* [About this task] Find every line below with the string "pages" and pick it out.

◇ ◇ ◇

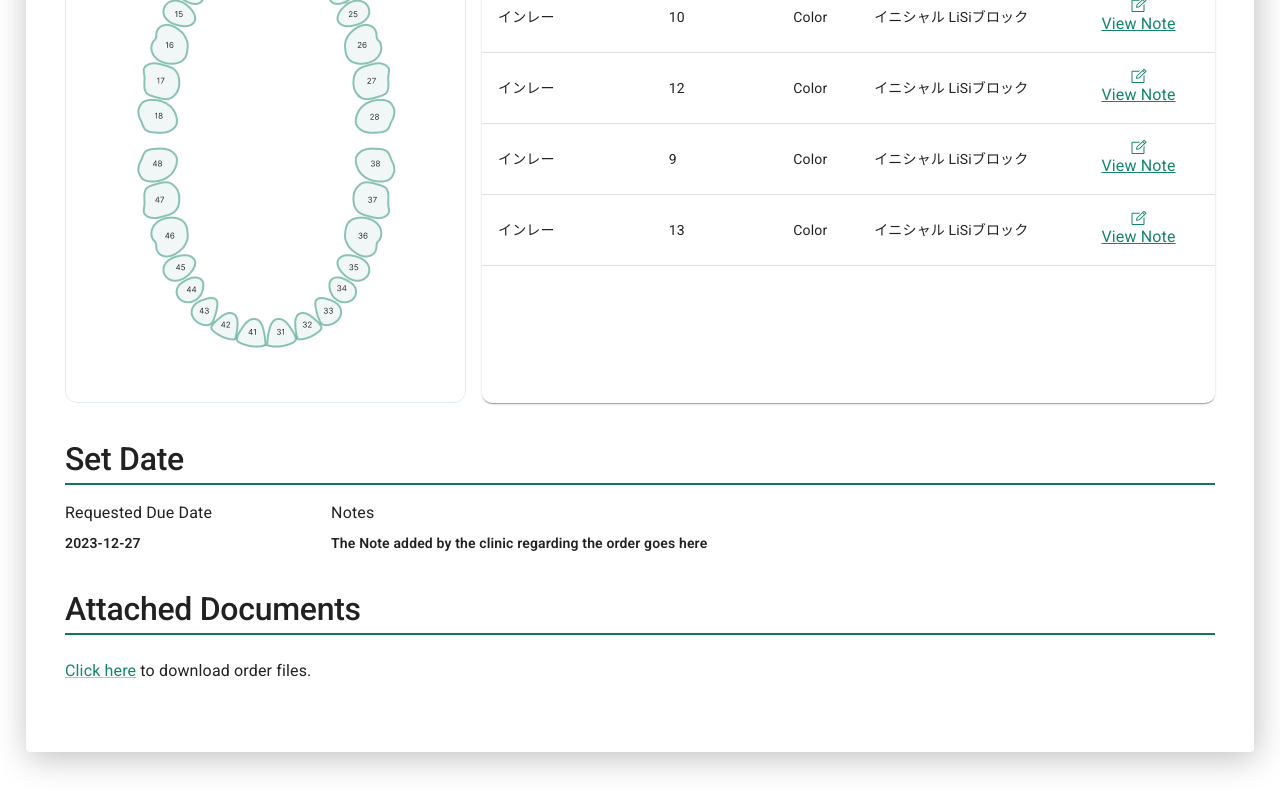
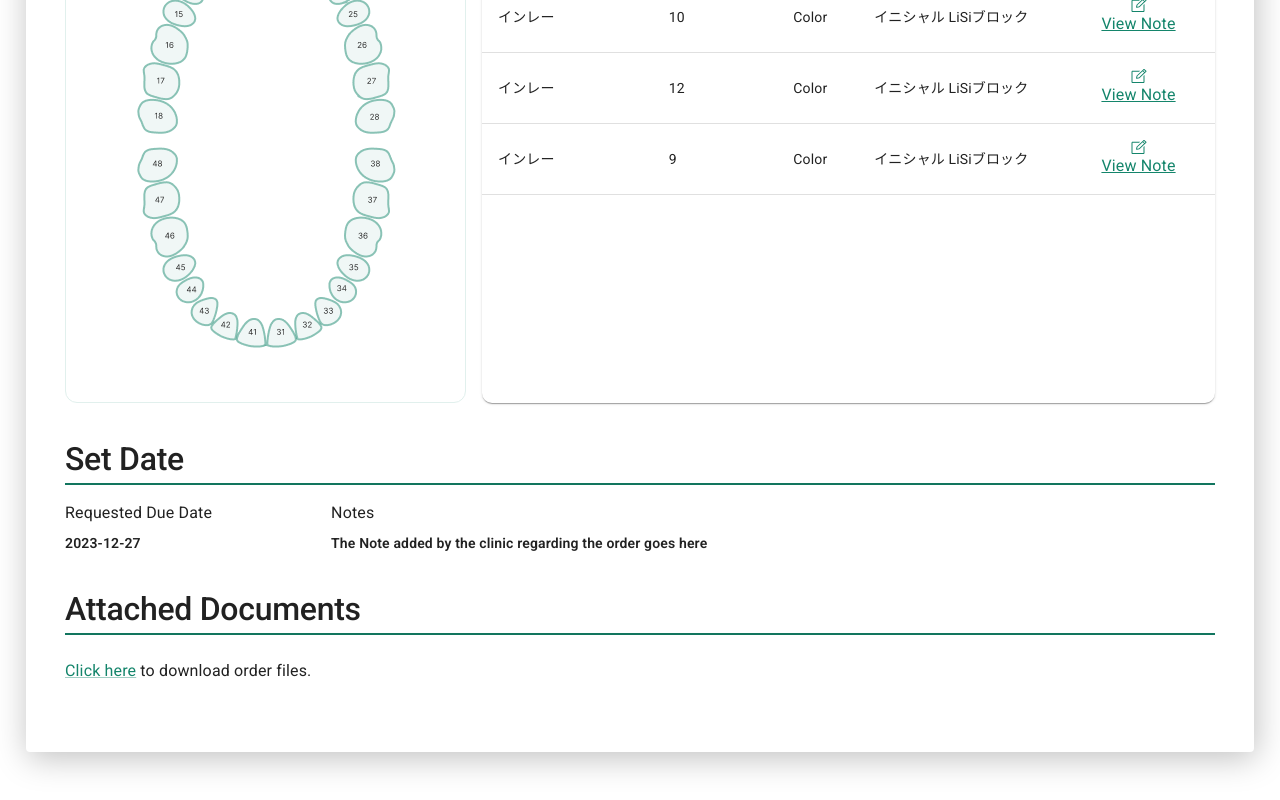
Before and after one commit to shivamkumar-materialplus/gc-table, a React (Create React App) app: page /order/1 in a window 1280 px wide. Shown: the part 922-1722 px from the top of the page. Built offline with nearby package versions, Linux system fonts and the light colour scheme.

Commit message:
Better Print

```diff
--- a/src/pages/OrderDetails.tsx
+++ b/src/pages/OrderDetails.tsx
@@ -83,12 +83,6 @@ function OrderDetails({ orderId }: { orderId: string | undefined }) {
   {
     restoration_type: "インレー",
     tooth_area: '9',
-    color: "Color",
-    material: "イニシャル LiSiブロック",
-  },
-  {
-    restoration_type: "インレー",
-    tooth_area: '13',
     color: "Color",
     material: "イニシャル LiSiブロック",
   }]
```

◇ ◇ ◇

* [Output of the task]
--- a/src/pages/OrderDetails.tsx
+++ b/src/pages/OrderDetails.tsx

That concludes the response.